===== Information given =====
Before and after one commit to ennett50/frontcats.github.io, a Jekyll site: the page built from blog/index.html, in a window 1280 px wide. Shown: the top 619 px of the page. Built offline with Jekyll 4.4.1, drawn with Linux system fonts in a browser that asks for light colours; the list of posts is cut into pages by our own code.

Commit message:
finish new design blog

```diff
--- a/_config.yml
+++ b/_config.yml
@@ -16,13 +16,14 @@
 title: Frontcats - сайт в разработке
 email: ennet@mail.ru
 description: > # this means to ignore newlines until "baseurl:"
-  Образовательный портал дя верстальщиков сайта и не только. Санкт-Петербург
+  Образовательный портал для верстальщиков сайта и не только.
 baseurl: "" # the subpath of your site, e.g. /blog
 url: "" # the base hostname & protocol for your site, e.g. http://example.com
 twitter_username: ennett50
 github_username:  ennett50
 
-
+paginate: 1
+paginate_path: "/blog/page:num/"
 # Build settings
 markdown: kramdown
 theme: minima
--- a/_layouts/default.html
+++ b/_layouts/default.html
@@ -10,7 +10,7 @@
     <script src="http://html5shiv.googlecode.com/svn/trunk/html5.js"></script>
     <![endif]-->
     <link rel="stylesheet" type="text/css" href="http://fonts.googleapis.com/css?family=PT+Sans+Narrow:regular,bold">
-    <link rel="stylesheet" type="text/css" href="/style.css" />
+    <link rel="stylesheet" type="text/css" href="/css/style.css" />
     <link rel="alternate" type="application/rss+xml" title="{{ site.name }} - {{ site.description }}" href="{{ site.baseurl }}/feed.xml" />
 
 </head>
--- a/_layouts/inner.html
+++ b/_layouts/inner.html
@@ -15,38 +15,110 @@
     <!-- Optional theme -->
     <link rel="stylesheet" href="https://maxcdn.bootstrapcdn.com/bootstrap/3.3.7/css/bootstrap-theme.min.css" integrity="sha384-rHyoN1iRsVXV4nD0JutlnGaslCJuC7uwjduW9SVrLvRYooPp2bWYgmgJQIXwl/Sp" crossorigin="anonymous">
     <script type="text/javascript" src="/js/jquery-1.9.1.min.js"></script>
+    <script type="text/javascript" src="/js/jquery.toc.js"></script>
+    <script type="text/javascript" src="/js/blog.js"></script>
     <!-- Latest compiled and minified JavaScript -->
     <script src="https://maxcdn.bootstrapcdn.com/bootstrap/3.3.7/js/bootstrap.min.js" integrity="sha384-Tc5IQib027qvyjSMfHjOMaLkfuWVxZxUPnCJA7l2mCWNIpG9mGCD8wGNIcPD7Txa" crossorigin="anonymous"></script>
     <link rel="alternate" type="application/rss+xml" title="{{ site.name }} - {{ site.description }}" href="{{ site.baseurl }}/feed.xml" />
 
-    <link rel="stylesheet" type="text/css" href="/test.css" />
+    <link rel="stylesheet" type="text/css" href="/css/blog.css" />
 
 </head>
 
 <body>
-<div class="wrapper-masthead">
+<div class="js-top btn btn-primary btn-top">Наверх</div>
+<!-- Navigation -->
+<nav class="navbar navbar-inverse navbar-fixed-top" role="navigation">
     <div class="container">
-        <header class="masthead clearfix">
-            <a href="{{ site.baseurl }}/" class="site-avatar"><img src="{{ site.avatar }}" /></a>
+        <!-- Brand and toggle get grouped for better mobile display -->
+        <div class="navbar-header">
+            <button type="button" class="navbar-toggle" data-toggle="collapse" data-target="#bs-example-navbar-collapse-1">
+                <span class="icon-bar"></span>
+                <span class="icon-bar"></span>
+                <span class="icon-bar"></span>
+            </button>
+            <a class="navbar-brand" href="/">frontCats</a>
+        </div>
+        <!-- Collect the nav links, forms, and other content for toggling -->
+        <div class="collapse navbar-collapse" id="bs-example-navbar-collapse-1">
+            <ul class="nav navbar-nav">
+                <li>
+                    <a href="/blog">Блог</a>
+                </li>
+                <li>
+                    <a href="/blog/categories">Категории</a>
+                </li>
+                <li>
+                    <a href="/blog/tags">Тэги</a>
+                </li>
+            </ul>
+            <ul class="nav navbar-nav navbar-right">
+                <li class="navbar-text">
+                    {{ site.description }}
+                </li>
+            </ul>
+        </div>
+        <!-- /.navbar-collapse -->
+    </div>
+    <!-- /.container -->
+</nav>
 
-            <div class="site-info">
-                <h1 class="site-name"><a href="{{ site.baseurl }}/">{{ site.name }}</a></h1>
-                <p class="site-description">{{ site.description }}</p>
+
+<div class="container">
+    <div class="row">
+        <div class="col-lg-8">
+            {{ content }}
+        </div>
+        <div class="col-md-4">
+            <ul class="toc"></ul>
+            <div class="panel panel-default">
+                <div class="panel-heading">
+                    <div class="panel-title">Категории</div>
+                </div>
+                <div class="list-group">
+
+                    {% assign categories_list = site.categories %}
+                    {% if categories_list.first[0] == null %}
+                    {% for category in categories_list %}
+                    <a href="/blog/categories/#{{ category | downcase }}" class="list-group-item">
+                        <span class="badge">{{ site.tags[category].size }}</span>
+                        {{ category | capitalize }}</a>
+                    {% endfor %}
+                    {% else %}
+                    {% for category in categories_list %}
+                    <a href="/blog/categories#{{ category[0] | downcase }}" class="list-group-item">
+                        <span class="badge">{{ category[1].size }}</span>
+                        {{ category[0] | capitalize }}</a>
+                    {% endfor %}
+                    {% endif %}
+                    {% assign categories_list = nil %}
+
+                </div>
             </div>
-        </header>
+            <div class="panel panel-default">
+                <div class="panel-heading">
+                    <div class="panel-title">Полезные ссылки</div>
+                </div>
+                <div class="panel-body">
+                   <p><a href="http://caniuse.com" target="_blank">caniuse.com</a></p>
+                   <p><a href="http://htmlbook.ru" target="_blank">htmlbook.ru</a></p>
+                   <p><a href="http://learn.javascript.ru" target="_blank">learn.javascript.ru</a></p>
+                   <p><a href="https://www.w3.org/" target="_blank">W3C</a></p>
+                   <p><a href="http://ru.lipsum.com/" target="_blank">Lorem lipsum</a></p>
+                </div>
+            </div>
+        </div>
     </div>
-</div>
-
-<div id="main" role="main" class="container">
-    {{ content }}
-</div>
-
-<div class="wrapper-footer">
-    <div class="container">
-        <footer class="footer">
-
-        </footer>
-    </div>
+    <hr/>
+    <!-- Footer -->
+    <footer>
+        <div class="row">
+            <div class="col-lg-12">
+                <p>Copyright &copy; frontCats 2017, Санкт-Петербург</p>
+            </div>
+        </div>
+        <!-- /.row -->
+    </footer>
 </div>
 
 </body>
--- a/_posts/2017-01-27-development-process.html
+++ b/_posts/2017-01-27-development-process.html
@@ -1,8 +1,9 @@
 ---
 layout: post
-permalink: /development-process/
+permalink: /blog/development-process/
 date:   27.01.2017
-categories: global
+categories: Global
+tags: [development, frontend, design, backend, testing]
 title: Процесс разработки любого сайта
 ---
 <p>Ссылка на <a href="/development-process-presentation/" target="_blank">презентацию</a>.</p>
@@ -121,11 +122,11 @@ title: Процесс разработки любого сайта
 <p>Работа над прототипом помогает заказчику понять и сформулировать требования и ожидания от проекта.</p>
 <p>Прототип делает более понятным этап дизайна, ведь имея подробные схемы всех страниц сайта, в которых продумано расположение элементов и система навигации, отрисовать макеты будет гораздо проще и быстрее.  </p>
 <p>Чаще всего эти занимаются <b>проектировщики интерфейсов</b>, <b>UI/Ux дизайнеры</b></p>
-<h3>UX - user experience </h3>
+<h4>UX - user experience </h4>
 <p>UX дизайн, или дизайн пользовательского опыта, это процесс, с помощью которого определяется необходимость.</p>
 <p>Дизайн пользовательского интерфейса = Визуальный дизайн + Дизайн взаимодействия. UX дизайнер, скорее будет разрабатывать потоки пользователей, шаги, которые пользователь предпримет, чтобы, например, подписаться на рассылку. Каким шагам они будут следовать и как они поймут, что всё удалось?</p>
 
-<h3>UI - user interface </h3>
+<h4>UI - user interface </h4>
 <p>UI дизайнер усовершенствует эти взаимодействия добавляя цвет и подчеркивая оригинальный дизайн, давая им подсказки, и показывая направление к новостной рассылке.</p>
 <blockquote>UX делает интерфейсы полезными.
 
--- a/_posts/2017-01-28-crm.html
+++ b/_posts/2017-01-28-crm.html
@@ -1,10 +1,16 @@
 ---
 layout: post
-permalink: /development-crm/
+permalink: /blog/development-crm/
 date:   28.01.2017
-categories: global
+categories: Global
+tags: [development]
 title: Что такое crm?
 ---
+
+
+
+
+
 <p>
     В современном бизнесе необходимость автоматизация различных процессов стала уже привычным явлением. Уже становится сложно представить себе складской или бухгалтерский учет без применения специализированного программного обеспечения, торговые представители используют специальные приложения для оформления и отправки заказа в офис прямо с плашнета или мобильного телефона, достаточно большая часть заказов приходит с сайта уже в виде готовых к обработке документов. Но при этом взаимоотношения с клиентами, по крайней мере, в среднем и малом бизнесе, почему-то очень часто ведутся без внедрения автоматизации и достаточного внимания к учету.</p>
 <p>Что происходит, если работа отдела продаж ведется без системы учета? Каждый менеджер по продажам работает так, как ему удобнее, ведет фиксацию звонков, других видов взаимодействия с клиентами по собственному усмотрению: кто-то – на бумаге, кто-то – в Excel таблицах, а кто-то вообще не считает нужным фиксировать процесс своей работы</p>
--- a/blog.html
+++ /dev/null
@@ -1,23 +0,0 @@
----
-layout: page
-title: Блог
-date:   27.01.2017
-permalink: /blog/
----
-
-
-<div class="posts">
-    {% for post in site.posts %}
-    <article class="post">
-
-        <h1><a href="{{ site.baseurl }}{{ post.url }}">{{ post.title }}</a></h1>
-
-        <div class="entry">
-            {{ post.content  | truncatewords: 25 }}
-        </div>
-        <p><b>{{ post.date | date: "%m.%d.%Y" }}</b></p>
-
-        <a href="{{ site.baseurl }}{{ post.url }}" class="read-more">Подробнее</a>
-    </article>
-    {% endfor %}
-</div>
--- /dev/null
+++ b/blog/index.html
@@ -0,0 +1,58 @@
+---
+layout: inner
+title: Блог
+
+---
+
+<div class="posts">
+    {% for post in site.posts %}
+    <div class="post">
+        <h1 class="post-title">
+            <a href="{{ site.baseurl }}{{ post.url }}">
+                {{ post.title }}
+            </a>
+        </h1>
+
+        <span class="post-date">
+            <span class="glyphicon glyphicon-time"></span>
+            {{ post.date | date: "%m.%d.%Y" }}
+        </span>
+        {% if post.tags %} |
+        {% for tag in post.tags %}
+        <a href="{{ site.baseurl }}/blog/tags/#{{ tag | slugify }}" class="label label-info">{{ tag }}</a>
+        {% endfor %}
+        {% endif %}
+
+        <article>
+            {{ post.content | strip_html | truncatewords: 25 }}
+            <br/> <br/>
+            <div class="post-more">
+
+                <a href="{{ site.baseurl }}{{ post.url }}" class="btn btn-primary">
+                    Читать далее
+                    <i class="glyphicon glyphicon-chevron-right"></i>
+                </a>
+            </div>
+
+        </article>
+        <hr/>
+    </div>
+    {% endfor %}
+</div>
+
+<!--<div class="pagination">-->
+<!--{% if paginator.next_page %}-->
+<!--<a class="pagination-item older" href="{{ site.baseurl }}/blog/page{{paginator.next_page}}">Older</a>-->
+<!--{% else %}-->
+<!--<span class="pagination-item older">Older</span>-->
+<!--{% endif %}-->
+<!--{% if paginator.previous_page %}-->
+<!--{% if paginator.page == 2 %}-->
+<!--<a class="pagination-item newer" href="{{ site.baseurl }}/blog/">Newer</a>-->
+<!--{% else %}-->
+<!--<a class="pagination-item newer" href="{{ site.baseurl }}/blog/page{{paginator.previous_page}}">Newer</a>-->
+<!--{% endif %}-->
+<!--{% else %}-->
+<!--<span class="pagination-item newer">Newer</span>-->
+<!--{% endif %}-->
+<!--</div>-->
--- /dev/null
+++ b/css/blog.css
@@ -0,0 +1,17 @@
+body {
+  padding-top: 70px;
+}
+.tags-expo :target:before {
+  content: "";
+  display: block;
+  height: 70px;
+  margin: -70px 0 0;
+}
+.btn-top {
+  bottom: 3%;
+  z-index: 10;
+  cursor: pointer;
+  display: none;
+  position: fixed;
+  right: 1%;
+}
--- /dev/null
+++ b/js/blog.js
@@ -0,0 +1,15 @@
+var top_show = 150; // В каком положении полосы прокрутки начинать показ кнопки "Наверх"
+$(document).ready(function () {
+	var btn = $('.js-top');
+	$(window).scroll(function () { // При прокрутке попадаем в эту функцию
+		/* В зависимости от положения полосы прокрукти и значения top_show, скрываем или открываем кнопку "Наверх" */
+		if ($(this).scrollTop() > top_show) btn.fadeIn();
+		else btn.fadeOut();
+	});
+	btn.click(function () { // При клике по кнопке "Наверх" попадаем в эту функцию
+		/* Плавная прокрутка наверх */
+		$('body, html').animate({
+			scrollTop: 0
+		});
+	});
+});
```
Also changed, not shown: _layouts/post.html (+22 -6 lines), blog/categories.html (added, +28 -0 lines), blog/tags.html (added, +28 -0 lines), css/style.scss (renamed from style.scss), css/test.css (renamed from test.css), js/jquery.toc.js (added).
=====
Task to complete: Only a number is expected: how many lines of the data include the string "assign".

Written answer: 2